- YOUR OBJECTIVE
From the data below, tally each line that has "text" in it, then give that tally without comment.

- Detected change data
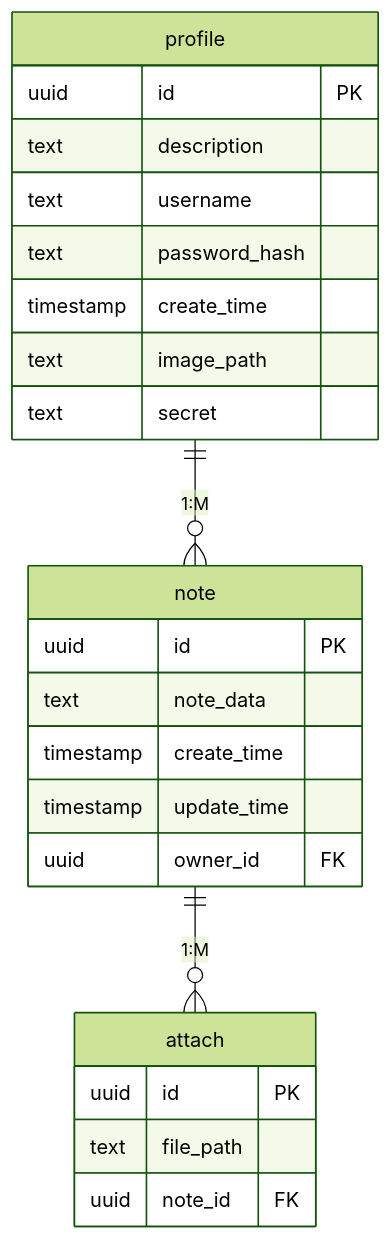
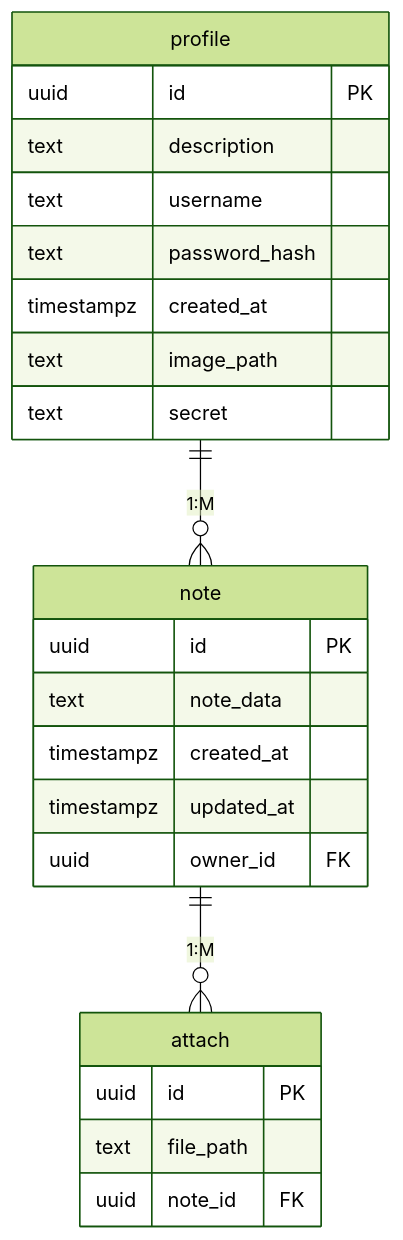
Before and after one commit to go-park-mail-ru/2024_1_scratch_senior_devs: the diagram in db/normalized/er_diagram.mmd, drawn with Mermaid (forest theme). The commit also changed 4 other files, not shown here.

```diff
--- a/db/normalized/er_diagram.mmd
+++ b/db/normalized/er_diagram.mmd
@@ -1,24 +1,24 @@
 erDiagram
     profile {
         uuid id PK
         text description
         text username
         text password_hash
-        timestamp create_time
+        timestampz created_at
         text image_path
         text secret
     }
     note {
         uuid id PK
         text note_data
-        timestamp create_time
-        timestamp update_time
+        timestampz created_at
+        timestampz updated_at
         uuid owner_id FK
     }
     attach {
         uuid id PK
         text file_path
         uuid note_id FK
     }
     profile ||--o{ note : "1:M"
     note ||--o{ attach : "1:M"
```
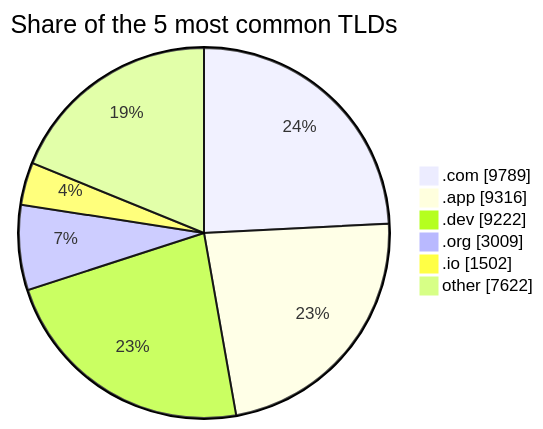
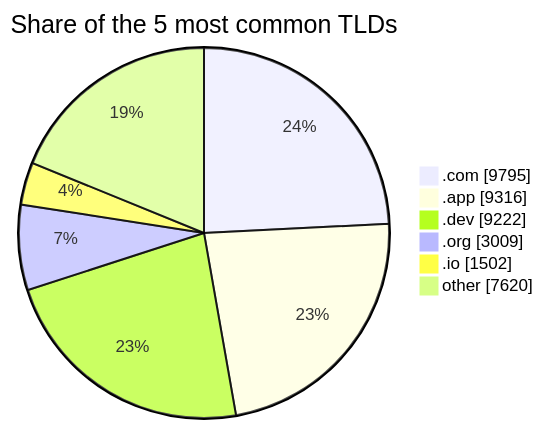
Before and after one commit to DNSBunker/CTI: the third of 3 diagrams in README.md, drawn with Mermaid. The commit also changed other lines of this file and 3 other files, not shown here.

````diff
--- a/README.md
+++ b/README.md
@@ -81,9 +81,9 @@
 ```mermaid
 pie showData title Share of the 5 most common TLDs
-    ".com" : 9789
+    ".com" : 9795
     ".app" : 9316
     ".dev" : 9222
     ".org" : 3009
     ".io" : 1502
-    "other" : 7622
+    "other" : 7620
 ```
````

- TASK SOLUTION
7